**Provided material**
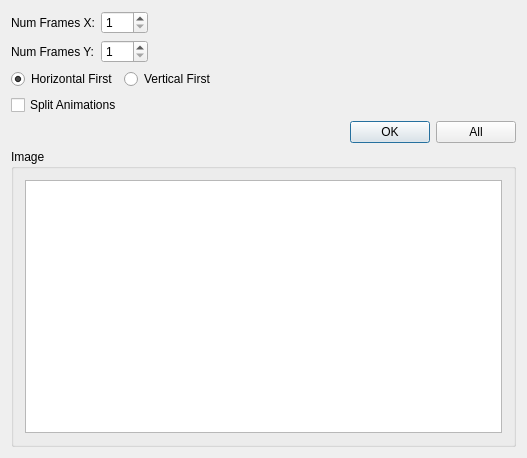
Before: the Qt Designer form importdialog.ui in meh2481/SpriteSheeter, drawn with Qt 5.
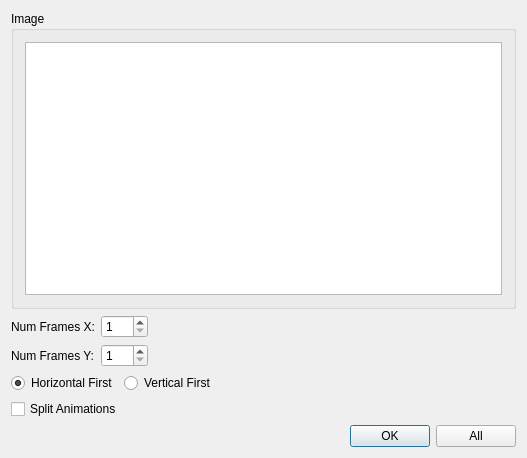
After: the same form once the commit is applied.

Commit message: (Hopefully) squashed crash bug when deleting non-existant frames

```diff
--- a/importdialog.ui
+++ b/importdialog.ui
@@ -33,6 +33,52 @@
        <property name="sizeConstraint">
         <enum>QLayout::SetMaximumSize</enum>
        </property>
+       <item>
+        <widget class="QGroupBox" name="groupBox">
+         <property name="sizePolicy">
+          <sizepolicy hsizetype="Preferred" vsizetype="Expanding">
+           <horstretch>0</horstretch>
+           <verstretch>0</verstretch>
+          </sizepolicy>
+         </property>
+         <property name="title">
+          <string>Image</string>
+         </property>
+         <layout class="QGridLayout" name="gridLayout">
+          <property name="sizeConstraint">
+           <enum>QLayout::SetMaximumSize</enum>
+          </property>
+          <item row="0" column="0">
+           <widget class="QGraphicsView" name="imagePreview">
+            <property name="sizePolicy">
+             <sizepolicy hsizetype="Preferred" vsizetype="Preferred">
+              <horstretch>5</horstretch>
+              <verstretch>0</verstretch>
+             </sizepolicy>
+            </property>
+            <property name="minimumSize">
+             <size>
+              <width>400</width>
+              <height>0</height>
+             </size>
+            </property>
+            <property name="baseSize">
+             <size>
+              <width>0</width>
+              <height>0</height>
+             </size>
+            </property>
+            <property name="toolTip">
+             <string/>
+            </property>
+            <property name="dragMode">
+             <enum>QGraphicsView::NoDrag</enum>
+            </property>
+           </widget>
+          </item>
+         </layout>
+        </widget>
+       </item>
        <item>
         <layout class="QHBoxLayout" name="horizontalLayout_2">
          <property name="sizeConstraint">
@@ -232,52 +278,6 @@
          </item>
         </layout>
        </item>
-       <item>
-        <widget class="QGroupBox" name="groupBox">
-         <property name="sizePolicy">
-          <sizepolicy hsizetype="Preferred" vsizetype="Expanding">
-           <horstretch>0</horstretch>
-           <verstretch>0</verstretch>
-          </sizepolicy>
-         </property>
-         <property name="title">
-          <string>Image</string>
-         </property>
-         <layout class="QGridLayout" name="gridLayout">
-          <property name="sizeConstraint">
-           <enum>QLayout::SetMaximumSize</enum>
-          </property>
-          <item row="0" column="0">
-           <widget class="QGraphicsView" name="imagePreview">
-            <property name="sizePolicy">
-             <sizepolicy hsizetype="Preferred" vsizetype="Preferred">
-              <horstretch>5</horstretch>
-              <verstretch>0</verstretch>
-             </sizepolicy>
-            </property>
-            <property name="minimumSize">
-             <size>
-              <width>400</width>
-              <height>0</height>
-             </size>
-            </property>
-            <property name="baseSize">
-             <size>
-              <width>0</width>
-              <height>0</height>
-             </size>
-            </property>
-            <property name="toolTip">
-             <string/>
-            </property>
-            <property name="dragMode">
-             <enum>QGraphicsView::NoDrag</enum>
-            </property>
-           </widget>
-          </item>
-         </layout>
-        </widget>
-       </item>
       </layout>
      </item>
     </layout>
```
The commit also changes 2 other files.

**Aim of the task**
Retype each entry exactly. No pictures.

**Worked solution**
Before: the Qt Designer form importdialog.ui in meh2481/SpriteSheeter, drawn with Qt 5.
After: the same form once the commit is applied.

Commit message: (Hopefully) squashed crash bug when deleting non-existant frames

```diff
--- a/importdialog.ui
+++ b/importdialog.ui
@@ -33,6 +33,52 @@
        <property name="sizeConstraint">
         <enum>QLayout::SetMaximumSize</enum>
        </property>
+       <item>
+        <widget class="QGroupBox" name="groupBox">
+         <property name="sizePolicy">
+          <sizepolicy hsizetype="Preferred" vsizetype="Expanding">
+           <horstretch>0</horstretch>
+           <verstretch>0</verstretch>
+          </sizepolicy>
+         </property>
+         <property name="title">
+          <string>Image</string>
+         </property>
+         <layout class="QGridLayout" name="gridLayout">
+          <property name="sizeConstraint">
+           <enum>QLayout::SetMaximumSize</enum>
+          </property>
+          <item row="0" column="0">
+           <widget class="QGraphicsView" name="imagePreview">
+            <property name="sizePolicy">
+             <sizepolicy hsizetype="Preferred" vsizetype="Preferred">
+              <horstretch>5</horstretch>
+              <verstretch>0</verstretch>
+             </sizepolicy>
+            </property>
+            <property name="minimumSize">
+             <size>
+              <width>400</width>
+              <height>0</height>
+             </size>
+            </property>
+            <property name="baseSize">
+             <size>
+              <width>0</width>
+              <height>0</height>
+             </size>
+            </property>
+            <property name="toolTip">
+             <string/>
+            </property>
+            <property name="dragMode">
+             <enum>QGraphicsView::NoDrag</enum>
+            </property>
+           </widget>
+          </item>
+         </layout>
+        </widget>
+       </item>
        <item>
         <layout class="QHBoxLayout" name="horizontalLayout_2">
          <property name="sizeConstraint">
@@ -232,52 +278,6 @@
          </item>
         </layout>
        </item>
-       <item>
-        <widget class="QGroupBox" name="groupBox">
-         <property name="sizePolicy">
-          <sizepolicy hsizetype="Preferred" vsizetype="Expanding">
-           <horstretch>0</horstretch>
-           <verstretch>0</verstretch>
-          </sizepolicy>
-         </property>
-         <property name="title">
-          <string>Image</string>
-         </property>
-         <layout class="QGridLayout" name="gridLayout">
-          <property name="sizeConstraint">
-           <enum>QLayout::SetMaximumSize</enum>
-          </property>
-          <item row="0" column="0">
-           <widget class="QGraphicsView" name="imagePreview">
-            <property name="sizePolicy">
-             <sizepolicy hsizetype="Preferred" vsizetype="Preferred">
-              <horstretch>5</horstretch>
-              <verstretch>0</verstretch>
-             </sizepolicy>
-            </property>
-            <property name="minimumSize">
-             <size>
-              <width>400</width>
-              <height>0</height>
-             </size>
-            </property>
-            <property name="baseSize">
-             <size>
-              <width>0</width>
-              <height>0</height>
-             </size>
-            </property>
-            <property name="toolTip">
-             <string/>
-            </property>
-            <property name="dragMode">
-             <enum>QGraphicsView::NoDrag</enum>
-            </property>
-           </widget>
-          </item>
-         </layout>
-        </widget>
-       </item>
       </layout>
      </item>
     </layout>
```
The commit also changes 2 other files.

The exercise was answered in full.